[Front-end code edit data]
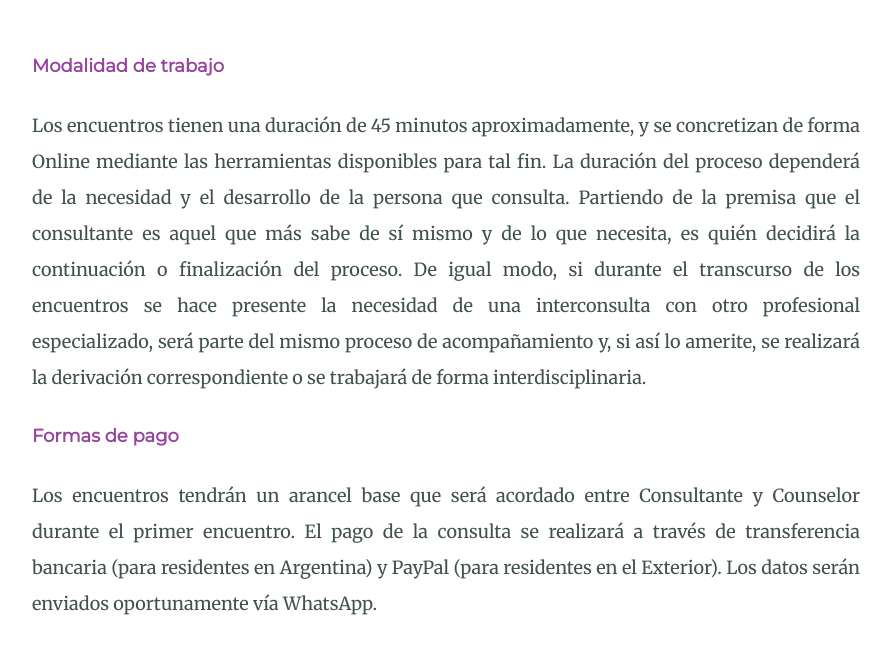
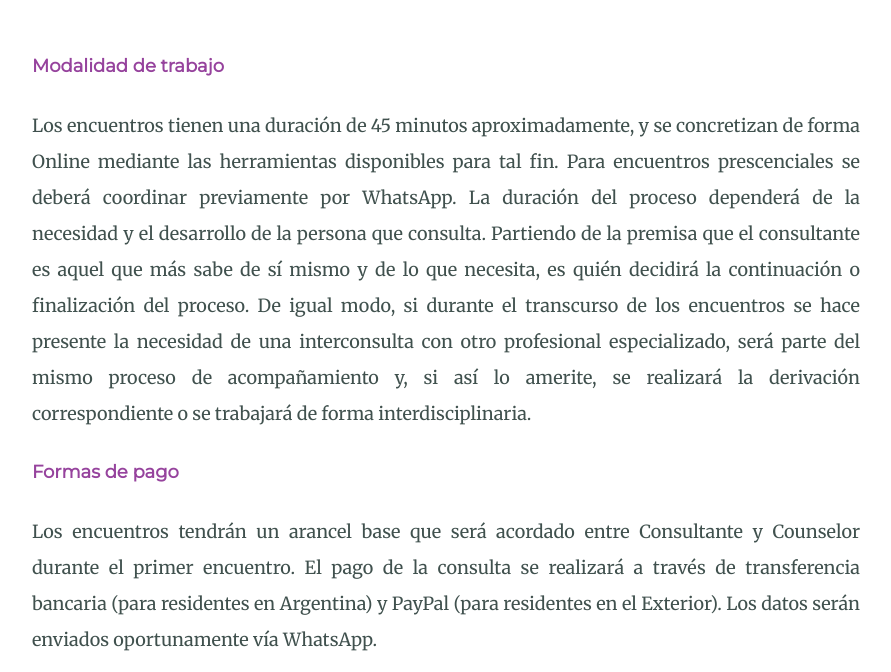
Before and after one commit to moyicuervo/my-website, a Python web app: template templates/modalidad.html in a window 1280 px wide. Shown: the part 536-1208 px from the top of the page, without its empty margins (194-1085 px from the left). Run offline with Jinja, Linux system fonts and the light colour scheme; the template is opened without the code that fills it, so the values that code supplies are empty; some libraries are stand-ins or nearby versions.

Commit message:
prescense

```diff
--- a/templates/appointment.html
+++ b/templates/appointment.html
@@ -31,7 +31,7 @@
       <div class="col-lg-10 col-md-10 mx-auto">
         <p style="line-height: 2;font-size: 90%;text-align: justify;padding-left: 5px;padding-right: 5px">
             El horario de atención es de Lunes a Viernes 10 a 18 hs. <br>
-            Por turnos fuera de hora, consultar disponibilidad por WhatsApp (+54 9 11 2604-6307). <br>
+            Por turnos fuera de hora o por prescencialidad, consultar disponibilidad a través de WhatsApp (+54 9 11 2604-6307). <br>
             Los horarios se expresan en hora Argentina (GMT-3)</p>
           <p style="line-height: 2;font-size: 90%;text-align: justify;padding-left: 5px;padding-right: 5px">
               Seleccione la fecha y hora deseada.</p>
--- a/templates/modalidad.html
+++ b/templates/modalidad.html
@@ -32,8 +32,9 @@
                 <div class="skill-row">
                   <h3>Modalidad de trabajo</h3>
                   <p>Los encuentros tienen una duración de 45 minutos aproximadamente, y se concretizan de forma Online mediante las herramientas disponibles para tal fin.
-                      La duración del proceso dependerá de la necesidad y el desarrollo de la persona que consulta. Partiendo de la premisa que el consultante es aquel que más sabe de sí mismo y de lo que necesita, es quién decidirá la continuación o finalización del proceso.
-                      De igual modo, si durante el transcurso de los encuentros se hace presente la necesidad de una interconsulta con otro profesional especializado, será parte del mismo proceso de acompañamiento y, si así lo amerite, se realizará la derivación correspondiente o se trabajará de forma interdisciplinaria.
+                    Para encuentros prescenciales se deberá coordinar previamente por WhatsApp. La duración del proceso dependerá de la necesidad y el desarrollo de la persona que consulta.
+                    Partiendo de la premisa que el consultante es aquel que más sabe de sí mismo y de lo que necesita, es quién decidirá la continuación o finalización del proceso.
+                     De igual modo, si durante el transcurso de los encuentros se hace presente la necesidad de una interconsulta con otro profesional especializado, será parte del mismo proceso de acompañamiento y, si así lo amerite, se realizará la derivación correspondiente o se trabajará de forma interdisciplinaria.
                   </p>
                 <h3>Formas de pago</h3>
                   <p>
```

--

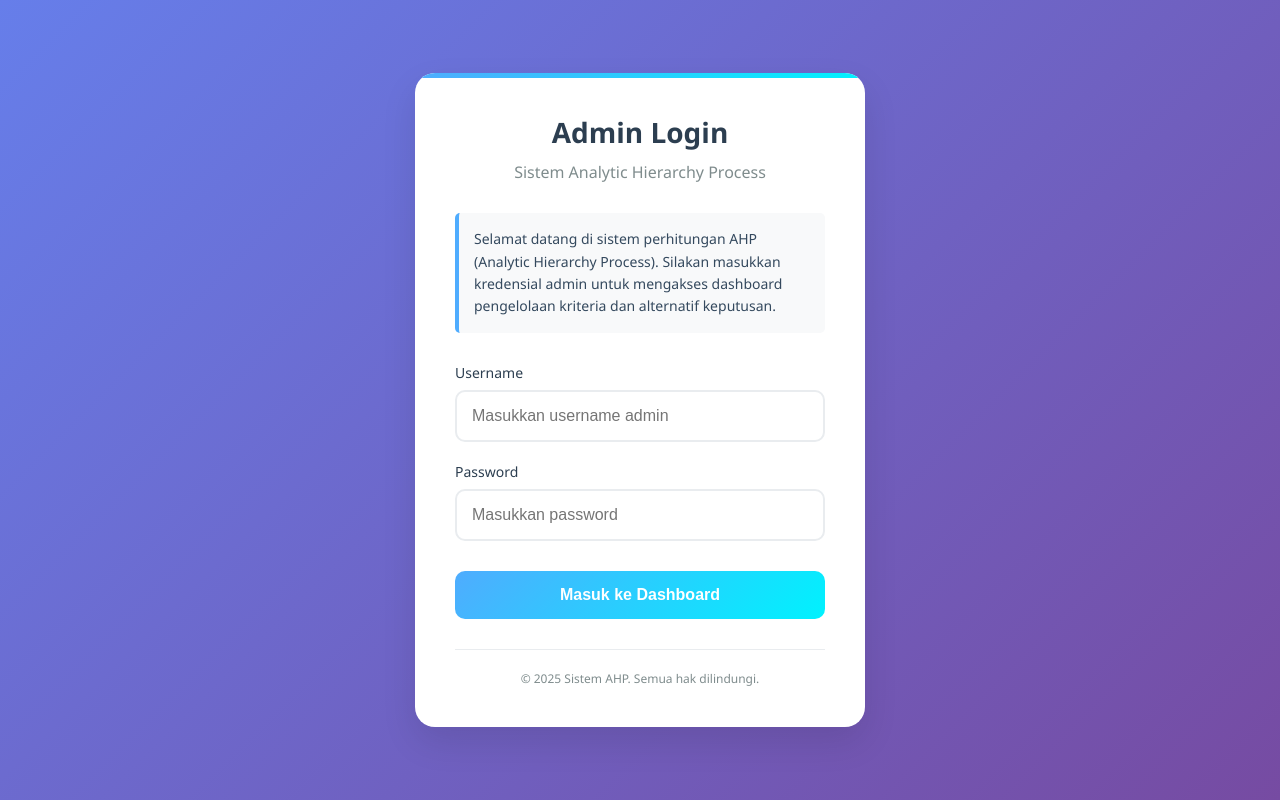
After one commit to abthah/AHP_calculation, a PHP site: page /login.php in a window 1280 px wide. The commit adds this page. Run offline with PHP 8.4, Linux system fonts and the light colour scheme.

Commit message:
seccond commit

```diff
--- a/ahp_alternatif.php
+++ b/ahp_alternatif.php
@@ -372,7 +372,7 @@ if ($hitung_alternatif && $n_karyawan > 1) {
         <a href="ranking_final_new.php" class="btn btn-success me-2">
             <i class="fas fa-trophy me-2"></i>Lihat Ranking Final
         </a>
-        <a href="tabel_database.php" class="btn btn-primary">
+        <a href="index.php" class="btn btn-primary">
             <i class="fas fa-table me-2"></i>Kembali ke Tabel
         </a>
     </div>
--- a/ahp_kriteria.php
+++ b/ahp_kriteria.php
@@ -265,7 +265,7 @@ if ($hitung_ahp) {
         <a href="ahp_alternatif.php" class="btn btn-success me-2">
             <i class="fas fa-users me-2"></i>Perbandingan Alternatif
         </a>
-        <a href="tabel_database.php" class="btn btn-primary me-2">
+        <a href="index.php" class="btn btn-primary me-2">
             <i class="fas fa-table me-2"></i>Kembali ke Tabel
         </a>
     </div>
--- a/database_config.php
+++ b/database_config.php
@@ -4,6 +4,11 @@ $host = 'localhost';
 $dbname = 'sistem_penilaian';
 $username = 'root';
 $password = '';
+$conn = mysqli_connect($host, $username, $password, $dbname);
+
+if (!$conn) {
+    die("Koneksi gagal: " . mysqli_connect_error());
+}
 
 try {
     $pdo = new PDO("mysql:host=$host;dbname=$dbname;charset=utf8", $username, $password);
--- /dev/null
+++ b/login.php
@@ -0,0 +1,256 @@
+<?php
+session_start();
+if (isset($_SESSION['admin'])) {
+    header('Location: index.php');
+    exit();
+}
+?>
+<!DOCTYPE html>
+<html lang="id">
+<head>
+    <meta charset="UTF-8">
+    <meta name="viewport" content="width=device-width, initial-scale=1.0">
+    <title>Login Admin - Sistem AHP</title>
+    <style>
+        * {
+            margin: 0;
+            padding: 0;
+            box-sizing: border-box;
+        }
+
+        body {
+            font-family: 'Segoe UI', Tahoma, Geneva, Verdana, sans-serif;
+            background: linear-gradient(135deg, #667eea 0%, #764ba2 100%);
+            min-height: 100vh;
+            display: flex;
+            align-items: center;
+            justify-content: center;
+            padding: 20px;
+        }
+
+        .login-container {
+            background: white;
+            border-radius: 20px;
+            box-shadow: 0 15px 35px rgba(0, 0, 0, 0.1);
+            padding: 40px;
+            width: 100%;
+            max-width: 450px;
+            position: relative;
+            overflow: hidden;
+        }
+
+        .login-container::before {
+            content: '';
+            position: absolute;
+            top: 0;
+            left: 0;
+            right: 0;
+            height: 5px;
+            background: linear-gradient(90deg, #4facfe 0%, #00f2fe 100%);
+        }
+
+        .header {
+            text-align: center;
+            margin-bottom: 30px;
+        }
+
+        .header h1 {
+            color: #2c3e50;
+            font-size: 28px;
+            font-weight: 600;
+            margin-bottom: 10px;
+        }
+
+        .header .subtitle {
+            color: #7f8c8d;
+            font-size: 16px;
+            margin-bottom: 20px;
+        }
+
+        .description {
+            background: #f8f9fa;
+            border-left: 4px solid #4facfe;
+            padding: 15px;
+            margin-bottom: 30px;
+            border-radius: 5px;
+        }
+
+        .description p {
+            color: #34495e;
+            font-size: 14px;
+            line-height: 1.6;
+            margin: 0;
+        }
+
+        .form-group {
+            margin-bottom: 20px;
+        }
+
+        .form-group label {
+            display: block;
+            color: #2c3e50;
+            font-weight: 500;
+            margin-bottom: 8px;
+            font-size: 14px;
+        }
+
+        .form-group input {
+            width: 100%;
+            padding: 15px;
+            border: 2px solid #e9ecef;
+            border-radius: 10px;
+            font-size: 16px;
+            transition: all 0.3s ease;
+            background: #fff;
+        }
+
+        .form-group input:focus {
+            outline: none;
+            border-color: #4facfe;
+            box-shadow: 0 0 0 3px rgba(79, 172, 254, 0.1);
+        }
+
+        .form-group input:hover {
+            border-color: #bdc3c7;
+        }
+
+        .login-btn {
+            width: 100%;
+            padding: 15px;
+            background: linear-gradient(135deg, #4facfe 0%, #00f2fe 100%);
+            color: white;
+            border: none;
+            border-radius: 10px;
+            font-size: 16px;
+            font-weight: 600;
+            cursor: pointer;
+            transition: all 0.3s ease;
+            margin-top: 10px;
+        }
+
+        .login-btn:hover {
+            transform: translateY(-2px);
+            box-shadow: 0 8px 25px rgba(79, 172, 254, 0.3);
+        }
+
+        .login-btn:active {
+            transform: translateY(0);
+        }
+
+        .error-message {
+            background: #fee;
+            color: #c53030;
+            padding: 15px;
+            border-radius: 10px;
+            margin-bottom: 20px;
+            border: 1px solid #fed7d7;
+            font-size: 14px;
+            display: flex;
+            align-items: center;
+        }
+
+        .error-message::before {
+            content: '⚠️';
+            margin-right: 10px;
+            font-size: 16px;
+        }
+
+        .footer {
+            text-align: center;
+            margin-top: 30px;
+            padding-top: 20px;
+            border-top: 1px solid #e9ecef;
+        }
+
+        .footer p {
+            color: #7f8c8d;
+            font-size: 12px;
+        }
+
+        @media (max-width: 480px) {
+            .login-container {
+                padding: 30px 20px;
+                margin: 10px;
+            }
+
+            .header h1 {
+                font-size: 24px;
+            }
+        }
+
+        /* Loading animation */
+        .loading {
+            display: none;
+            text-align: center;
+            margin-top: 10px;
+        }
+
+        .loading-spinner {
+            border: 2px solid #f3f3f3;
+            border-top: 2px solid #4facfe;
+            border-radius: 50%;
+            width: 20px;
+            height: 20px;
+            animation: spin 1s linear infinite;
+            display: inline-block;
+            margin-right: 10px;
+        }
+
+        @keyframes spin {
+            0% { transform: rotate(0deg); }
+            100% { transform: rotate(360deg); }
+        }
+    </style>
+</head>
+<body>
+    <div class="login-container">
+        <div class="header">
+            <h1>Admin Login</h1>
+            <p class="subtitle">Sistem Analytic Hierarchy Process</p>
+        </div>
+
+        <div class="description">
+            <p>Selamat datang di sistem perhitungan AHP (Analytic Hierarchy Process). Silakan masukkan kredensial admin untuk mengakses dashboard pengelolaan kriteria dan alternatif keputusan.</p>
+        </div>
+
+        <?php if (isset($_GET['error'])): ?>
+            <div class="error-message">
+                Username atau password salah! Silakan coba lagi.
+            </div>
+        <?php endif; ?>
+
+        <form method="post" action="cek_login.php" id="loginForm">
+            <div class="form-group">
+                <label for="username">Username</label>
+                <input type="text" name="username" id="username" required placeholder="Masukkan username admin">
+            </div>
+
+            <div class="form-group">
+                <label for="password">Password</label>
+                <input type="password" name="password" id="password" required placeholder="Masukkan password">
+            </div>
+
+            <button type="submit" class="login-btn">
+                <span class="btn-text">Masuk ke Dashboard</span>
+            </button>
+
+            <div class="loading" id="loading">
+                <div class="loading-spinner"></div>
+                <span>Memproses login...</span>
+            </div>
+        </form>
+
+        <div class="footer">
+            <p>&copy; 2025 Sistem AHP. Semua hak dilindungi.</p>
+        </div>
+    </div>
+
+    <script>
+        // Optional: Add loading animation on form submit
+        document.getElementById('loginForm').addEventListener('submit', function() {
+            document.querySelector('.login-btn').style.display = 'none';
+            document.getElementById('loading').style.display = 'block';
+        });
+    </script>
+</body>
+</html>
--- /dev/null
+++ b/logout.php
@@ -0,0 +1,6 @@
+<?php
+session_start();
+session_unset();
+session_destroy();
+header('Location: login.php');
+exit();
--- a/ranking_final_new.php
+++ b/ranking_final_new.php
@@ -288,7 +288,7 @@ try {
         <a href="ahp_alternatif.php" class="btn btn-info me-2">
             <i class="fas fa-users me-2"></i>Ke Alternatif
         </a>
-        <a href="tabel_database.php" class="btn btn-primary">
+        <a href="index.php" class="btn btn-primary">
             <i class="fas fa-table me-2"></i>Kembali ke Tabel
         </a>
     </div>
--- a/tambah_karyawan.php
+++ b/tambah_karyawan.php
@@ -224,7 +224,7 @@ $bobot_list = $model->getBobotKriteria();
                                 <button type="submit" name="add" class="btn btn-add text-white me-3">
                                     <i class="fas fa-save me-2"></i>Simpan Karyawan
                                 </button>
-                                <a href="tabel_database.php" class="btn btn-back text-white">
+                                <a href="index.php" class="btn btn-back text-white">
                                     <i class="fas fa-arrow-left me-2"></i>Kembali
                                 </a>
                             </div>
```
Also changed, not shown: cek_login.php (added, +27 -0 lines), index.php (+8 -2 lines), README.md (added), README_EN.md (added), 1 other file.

* [TRY IT]: Report every line in the data above in which the word "block" appears.

* [RESPONSE]:
+            display: block;
+            display: inline-block;
+            document.getElementById('loading').style.display = 'block';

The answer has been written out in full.